04 March 2013
ByAppeared in BioNews 695
Leading technology groups team up with Cancer Research UK (CRUK) to develop a mobile phone app that will allow the public to sift through large amounts of genetic data in a bid to accelerate cancer research. The project is run in collaboration with the Citizen Science Alliance.
'We're making great progress in understanding the genetic reasons cancer develops. But the clues to why some drugs will work and some won't, are held in data which need to be analysed by the human eye – and this could take years', said Professor Carlos Caldas of the CRUK Cambridge Institute at the University of Cambridge. 'By harnessing the collective power of citizen scientists we'll accelerate the discovery of new ways to diagnose and treat cancer much more precisely'.
Forty computer programmers, gamers, graphic designers, and other specialists from companies including Facebook, Amazon, and Google, engaged in a three day 'GameJam' to brainstorm creative ways in which the public could help analyse existing genetic data produced from cancer research scientists.

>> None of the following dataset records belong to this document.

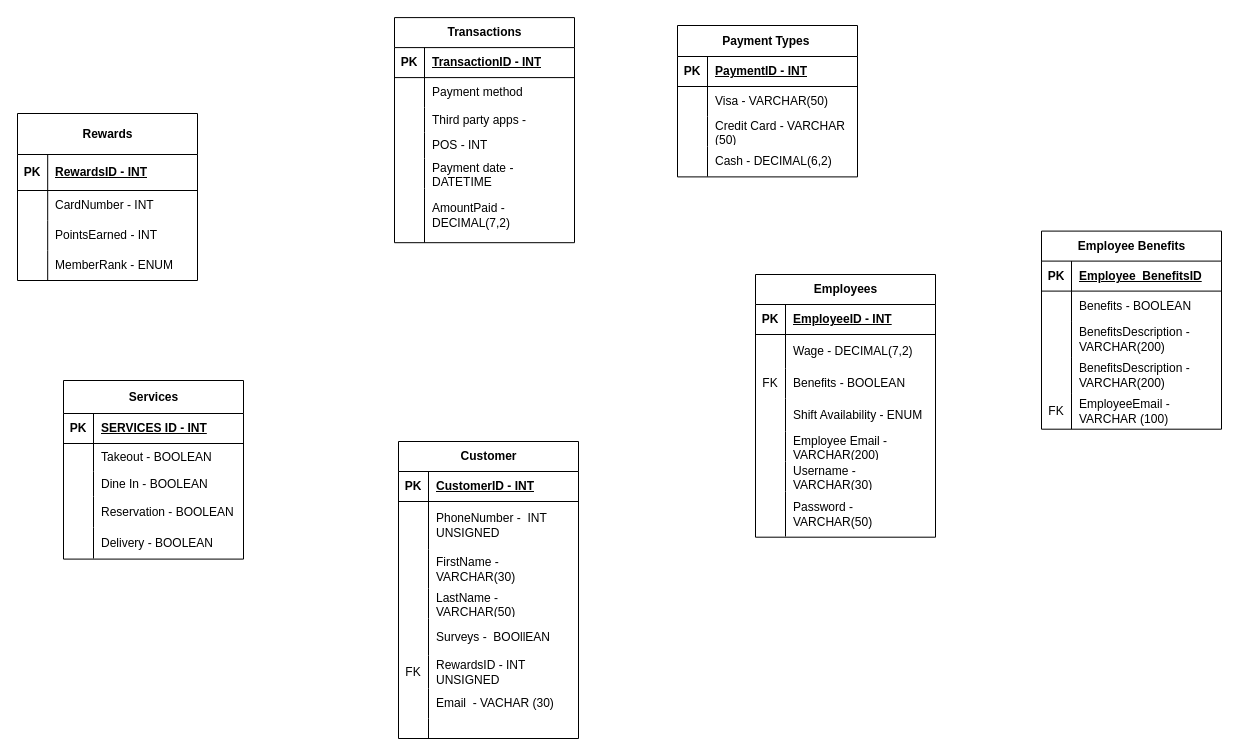
Earlier version of the draw.io diagram VieriDiagram.drawio (VieriNice/W2_Exercises). Source tidied: cells renumbered, new cells numbered last; positions are measured from the earlier drawing's top-left corner, leaving out a move shared by most shapes. Both pictures are drawn from the tidied source at 100%, with x=0, y=0 at pixel (17, 17).
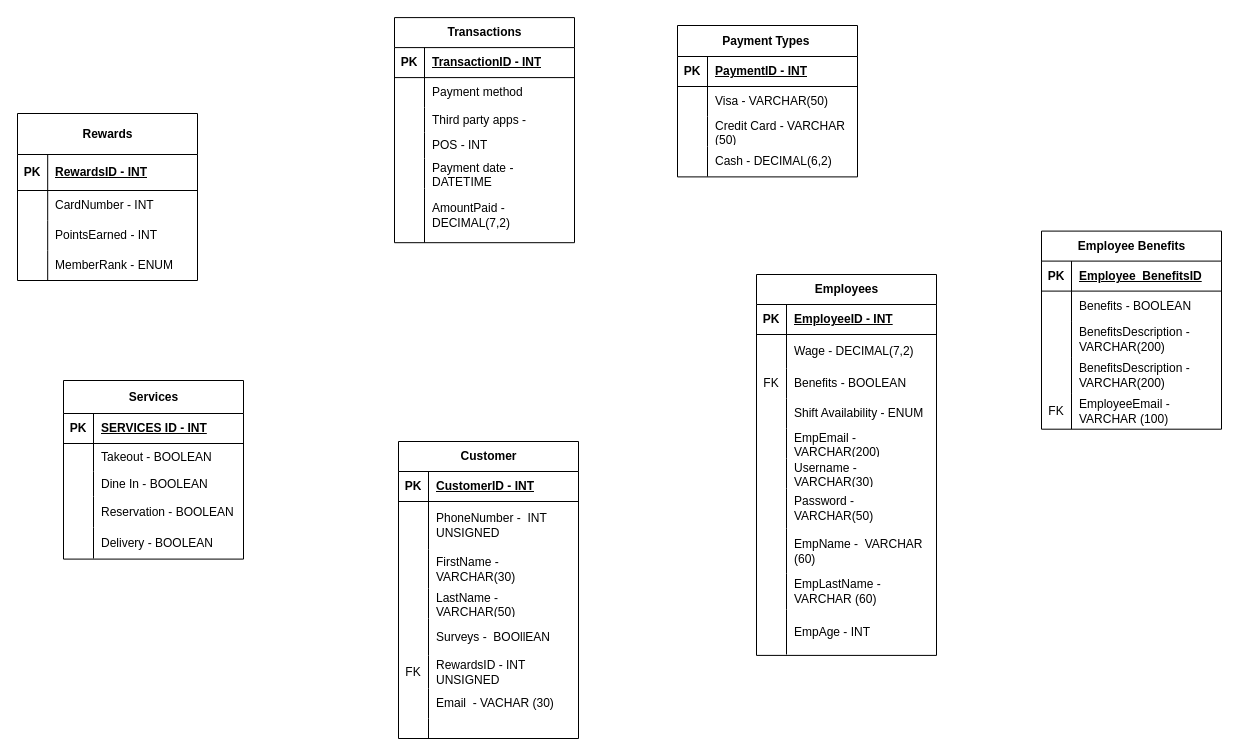
Above is the later version.

Diff of the diagram source:
```diff
@@
     <mxCell id="46" value="Employees" style="shape=table;startSize=30;childLayout=tableLayout;rowLines=0;fontStyle=1;align=center;html=1;" parent="1" vertex="1">
-      <mxGeometry x="738" y="257" width="180" height="262.7" as="geometry" />
+      <mxGeometry x="739" y="257" width="180" height="380.9" as="geometry" />
     </mxCell>
@@
     <mxCell id="56" style="shape=tableRow;horizontal=0;startSize=0;swimlaneHead=0;swimlaneBody=0;fillColor=none;top=0;left=0;right=0;bottom=0;" parent="46" vertex="1">
-      <mxGeometry y="124" width="180" height="33" as="geometry" />
+      <mxGeometry y="124" width="180" height="30" as="geometry" />
     </mxCell>
     <mxCell id="57" style="shape=partialRectangle;fillColor=none;top=0;left=0;bottom=0;right=0;overflow=hidden;whiteSpace=wrap;html=1;" parent="56" vertex="1">
-      <mxGeometry width="30" height="33" as="geometry" />
+      <mxGeometry width="30" height="30" as="geometry" />
     </mxCell>
     <mxCell id="58" value="Shift Availability - ENUM" style="shape=partialRectangle;fillColor=none;top=0;left=0;bottom=0;right=0;align=left;spacingLeft=6;overflow=hidden;whiteSpace=wrap;html=1;" parent="56" vertex="1">
-      <mxGeometry x="30" width="150" height="33" as="geometry" />
+      <mxGeometry x="30" width="150" height="30" as="geometry" />
     </mxCell>
     <mxCell id="59" style="shape=tableRow;horizontal=0;startSize=0;swimlaneHead=0;swimlaneBody=0;fillColor=none;top=0;left=0;right=0;bottom=0;" parent="46" vertex="1">
-      <mxGeometry y="157" width="180" height="30" as="geometry" />
+      <mxGeometry y="154" width="180" height="30" as="geometry" />
     </mxCell>
@@
-    <mxCell id="61" value="Employee Email - VARCHAR(200)" style="shape=partialRectangle;fillColor=none;top=0;left=0;bottom=0;right=0;align=left;spacingLeft=6;overflow=hidden;whiteSpace=wrap;html=1;" parent="59" vertex="1">
+    <mxCell id="61" value="EmpEmail - VARCHAR(200)" style="shape=partialRectangle;fillColor=none;top=0;left=0;bottom=0;right=0;align=left;spacingLeft=6;overflow=hidden;whiteSpace=wrap;html=1;" parent="59" vertex="1">
       <mxGeometry x="30" width="150" height="30" as="geometry" />
     </mxCell>
     <mxCell id="62" style="shape=tableRow;horizontal=0;startSize=0;swimlaneHead=0;swimlaneBody=0;fillColor=none;top=0;left=0;right=0;bottom=0;" parent="46" vertex="1">
-      <mxGeometry y="187" width="180" height="30" as="geometry" />
+      <mxGeometry y="184" width="180" height="30" as="geometry" />
     </mxCell>
@@
     <mxCell id="65" style="shape=tableRow;horizontal=0;startSize=0;swimlaneHead=0;swimlaneBody=0;fillColor=none;top=0;left=0;right=0;bottom=0;" parent="46" vertex="1">
-      <mxGeometry y="217" width="180" height="45" as="geometry" />
+      <mxGeometry y="214" width="180" height="40" as="geometry" />
     </mxCell>
     <mxCell id="66" style="shape=partialRectangle;fillColor=none;top=0;left=0;bottom=0;right=0;overflow=hidden;whiteSpace=wrap;html=1;" parent="65" vertex="1">
-      <mxGeometry width="30" height="45" as="geometry" />
+      <mxGeometry width="30" height="40" as="geometry" />
     </mxCell>
     <mxCell id="67" value="Password - VARCHAR(50)" style="shape=partialRectangle;fillColor=none;top=0;left=0;bottom=0;right=0;align=left;spacingLeft=6;overflow=hidden;whiteSpace=wrap;html=1;" parent="65" vertex="1">
-      <mxGeometry x="30" width="150" height="45" as="geometry" />
+      <mxGeometry x="30" width="150" height="40" as="geometry" />
     </mxCell>
+    <mxCell id="126" style="shape=tableRow;horizontal=0;startSize=0;swimlaneHead=0;swimlaneBody=0;fillColor=none;top=0;left=0;right=0;bottom=0;" parent="46" vertex="1">
+      <mxGeometry y="254" width="180" height="45" as="geometry" />
+    </mxCell>
+    <mxCell id="127" style="shape=partialRectangle;fillColor=none;top=0;left=0;bottom=0;right=0;overflow=hidden;whiteSpace=wrap;html=1;" parent="126" vertex="1">
+      <mxGeometry width="30" height="45" as="geometry" />
+    </mxCell>
+    <mxCell id="128" value="EmpName -&amp;nbsp; VARCHAR (60)" style="shape=partialRectangle;fillColor=none;top=0;left=0;bottom=0;right=0;align=left;spacingLeft=6;overflow=hidden;whiteSpace=wrap;html=1;" parent="126" vertex="1">
+      <mxGeometry x="30" width="150" height="45" as="geometry" />
+    </mxCell>
+    <mxCell id="129" style="shape=tableRow;horizontal=0;startSize=0;swimlaneHead=0;swimlaneBody=0;fillColor=none;top=0;left=0;right=0;bottom=0;" parent="46" vertex="1">
+      <mxGeometry y="299" width="180" height="36" as="geometry" />
+    </mxCell>
+    <mxCell id="130" style="shape=partialRectangle;fillColor=none;top=0;left=0;bottom=0;right=0;overflow=hidden;whiteSpace=wrap;html=1;" parent="129" vertex="1">
+      <mxGeometry width="30" height="36" as="geometry" />
+    </mxCell>
+    <mxCell id="131" value="EmpLastName - VARCHAR (60)" style="shape=partialRectangle;fillColor=none;top=0;left=0;bottom=0;right=0;align=left;spacingLeft=6;overflow=hidden;whiteSpace=wrap;html=1;" parent="129" vertex="1">
+      <mxGeometry x="30" width="150" height="36" as="geometry" />
+    </mxCell>
+    <mxCell id="132" style="shape=tableRow;horizontal=0;startSize=0;swimlaneHead=0;swimlaneBody=0;fillColor=none;top=0;left=0;right=0;bottom=0;" parent="46" vertex="1">
+      <mxGeometry y="335" width="180" height="45" as="geometry" />
+    </mxCell>
+    <mxCell id="133" style="shape=partialRectangle;fillColor=none;top=0;left=0;bottom=0;right=0;overflow=hidden;whiteSpace=wrap;html=1;" parent="132" vertex="1">
+      <mxGeometry width="30" height="45" as="geometry" />
+    </mxCell>
+    <mxCell id="134" value="EmpAge - INT" style="shape=partialRectangle;fillColor=none;top=0;left=0;bottom=0;right=0;align=left;spacingLeft=6;overflow=hidden;whiteSpace=wrap;html=1;" parent="132" vertex="1">
+      <mxGeometry x="30" width="150" height="45" as="geometry" />
+    </mxCell>
```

The resulting ideas will be developed into a game, currently named GeneRun, to be launched in summer 2013. The goal being that whilst smart phone users play the game they will also be helping process scientific data.
CRUK has previously collaborated with the Citizen Science Alliance to produce the game Cell Slider, first released in October 2012, to allow the public to analyse images of cancer tissue samples.
Dr Chris Lintott, chair of Citizen Science Alliance said: 'From our first collaboration, Cell Slider, we've already seen that there are tens of thousands of people happy to contribute their spare time to the cause of science. We hope the GameJam will let even more people join forces to help find cures for cancer'.
'By harnessing the collective force of the public, Cell Slider has already shown how we can dramatically reduce the analysis time for some of our clinical trials data from eighteen to three months', added chief executive of CRUK, Dr Harpal Kumar. 'This exciting event [GameJam] will provide a channel to help our scientists discover new genetic drivers of cancer that would otherwise take years to identify'.